“When we first launched the play at Edinburgh Fringe Festival we got a message to say Gary Morecambe was coming to see the show,” says Jonty. “We were like ‘oh my goodness it’s Eric son!’, and at the same time we were nervous because we talk all about their relationship and everything in the play.
“Gary met us after the show and just as we were going up to meet him two girls in their 20s came up and said, ‘Can we just say that’s the best show we’ve seen at Edinburgh this year – it’s absolutely brilliant we can’t believe it, it’s hilarious it’s so good’. As they walked off Gary said, ‘Did you pay them to say that?’

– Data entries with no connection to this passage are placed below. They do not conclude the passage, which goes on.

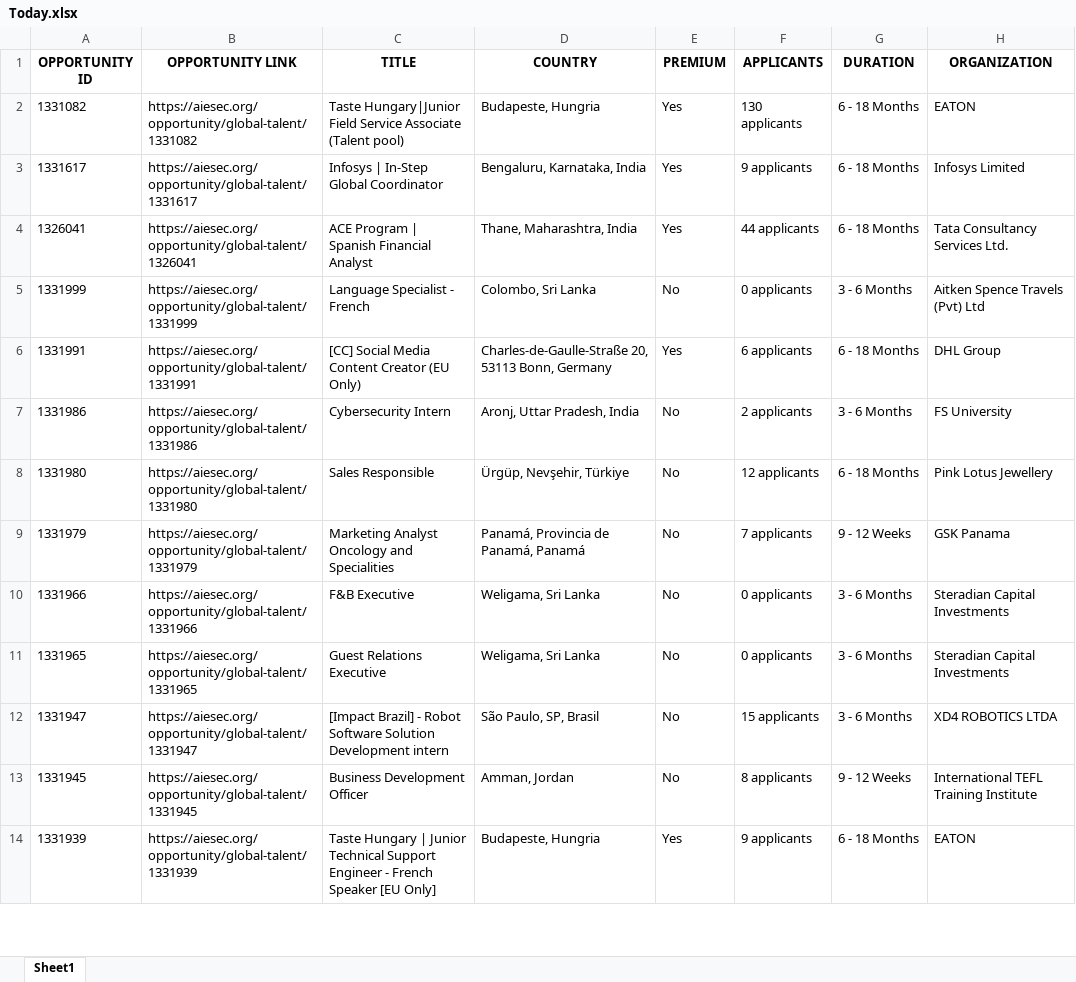
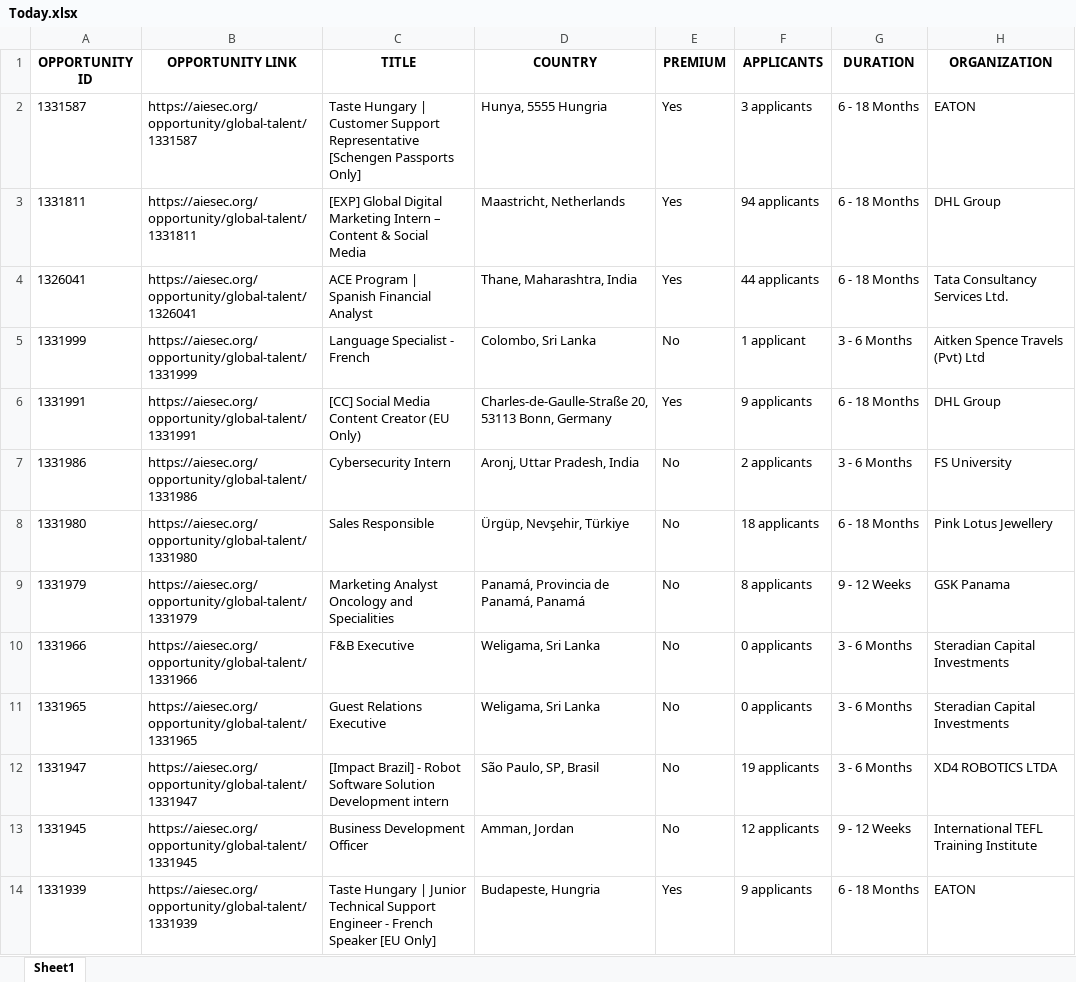
Before and after one commit to IbrahiimHassan/AIESEC_GUC, an Excel workbook: Today.xlsx, sheet Sheet1, drawn as a sheet; only a part is shown; values as stored, in another font and other column widths than the file's, no borders; the diff covers the shown part only; the diff names each change by its address in the sheet, - before the commit and + after, or states it on an @@ line.

```diff
--- a/Today.xlsx (sheet Sheet1)
+++ b/Today.xlsx (sheet Sheet1)
-A2 (OPPORTUNITY ID): 1331082
+A2 (OPPORTUNITY ID): 1331587
-B2 (OPPORTUNITY LINK): https://aiesec.org/opportunity/global-talent/1331082
+B2 (OPPORTUNITY LINK): https://aiesec.org/opportunity/global-talent/1331587
-C2 (TITLE): Taste Hungary|Junior Field Service Associate (Talent pool)
+C2 (TITLE): Taste Hungary | Customer Support Representative [Schengen Passports Only]
-D2 (COUNTRY): Budapeste, Hungria
+D2 (COUNTRY): Hunya, 5555 Hungria
-F2 (APPLICANTS): 130 applicants
+F2 (APPLICANTS): 3 applicants
@@ row 3 moved to row 58: 1331617 @@
+row 3: 1331811 | https://aiesec.org/opportunity/global-talent/1331811 | [EXP] Global Digital Marketing Intern – Content & Social Media | Maastricht, Netherlands | Yes | 94 applicants | 6 - 18 Months | DHL Group
-F5 (APPLICANTS): 0 applicants
+F5 (APPLICANTS): 1 applicant
-F6 (APPLICANTS): 6 applicants
+F6 (APPLICANTS): 9 applicants
-F8 (APPLICANTS): 12 applicants
+F8 (APPLICANTS): 18 applicants
-F9 (APPLICANTS): 7 applicants
+F9 (APPLICANTS): 8 applicants
-F12 (APPLICANTS): 15 applicants
+F12 (APPLICANTS): 19 applicants
-F13 (APPLICANTS): 8 applicants
+F13 (APPLICANTS): 12 applicants
```
Also changed, not shown: 10 added rows, 8 removed rows and 91 edited cells elsewhere in this sheet, New.xlsx, 1 other file.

“Since then we’ve built up a relationship with the family and now they are involved. We run everything by them basically – all the material we use – they give us their approval and they’ve been so supportive to us”.
The play, Eric and Little Ern was about the lives of Morecambe and Wise, who first met in 1939 aged 13, at theatre impresario, Jack Hylton’s variety show. Two years later in 1941 the pair first performed on stage together at the Liverpool Empire, and their partnership lasted more than 40 years, ending only when in 1984 Eric Morecambe had a massive heart attack on stage and died, aged 58. Ernie Wise died in 1999 aged 73.
Their genuine friendship has been part of the act’s enduring appeal, and Jonty says he hopes his own long-standing friendship with Ian, who he met while they were both at Birmingham School of Speech and Drama, has captured some of the natural warmth of Morecambe and Wise.
“Ian and I have known each other for 30 years. We are literally best mates and I think that’s the secret to it really,” he says, “If there’s a certain magic dust that’s sprinkled over it, it’s our absolute trust in each other and close bond, which Eric and Ern had – you can’t fake that. You could just cast a couple of actors and put them together but I think you would see through that and hopefully what helps us in the portrayal of Eric and Ern is our bond and our friendship because we’re having such a wonderful time doing it, it’s amazing”.
Their new show is a collection of songs and sketches, recreating what it might have been like to watch the popular comedy duo on stage. And, just like the old Morecambe and Wise shows there is a musical guest – singer, Becky Neale.
Before writing their original play Jonty and Ian spent a long time researching their comedy heroes, speaking to people who knew and worked with them both on and off-stage.
“What came out strongly was how loved Eric and Ern were by everybody. There is nothing that’s come out about them in the intervening years to say otherwise – they were genuinely loved,” says Jonty, “They also never took their fame for granted and were always appreciative of their audiences. They were working class men who never lost sight of their roots and always had time for people. Hopefully, when we do the show we’re more than happy afterwards to meet people and have a chat, and I think it’s the right way to be.”
The new show grew out of the second act of the play, with Eric and Ern in front of the curtains, and comes from watching hours and hours of Morecambe and Wise footage. “We’ve included some of the well-known sketches which people will love and recognise, but also there are some maybe not so well-known ones in there, and also some new material we’ve written in the style of Eric and Ern,” Jonty explains.
Another reason for the duo’s timeless appeal is their avoidance of topical sketches, and it is an escape Jonty hopes will appeal to audiences today too. “There’s no Brexit and there’s no Donald Trump,” he laughs “It’s just unmitigated fun and laughter throughout. It’s funny, it’s clean, and like Eric and Ern can be enjoyed by all the family.
“We were never without Eric and Ern at Christmas and hopefully we’ll bring a bit of that to the Lowry.”
Watch Jonty and Ian as Eric and Ern on The One Show: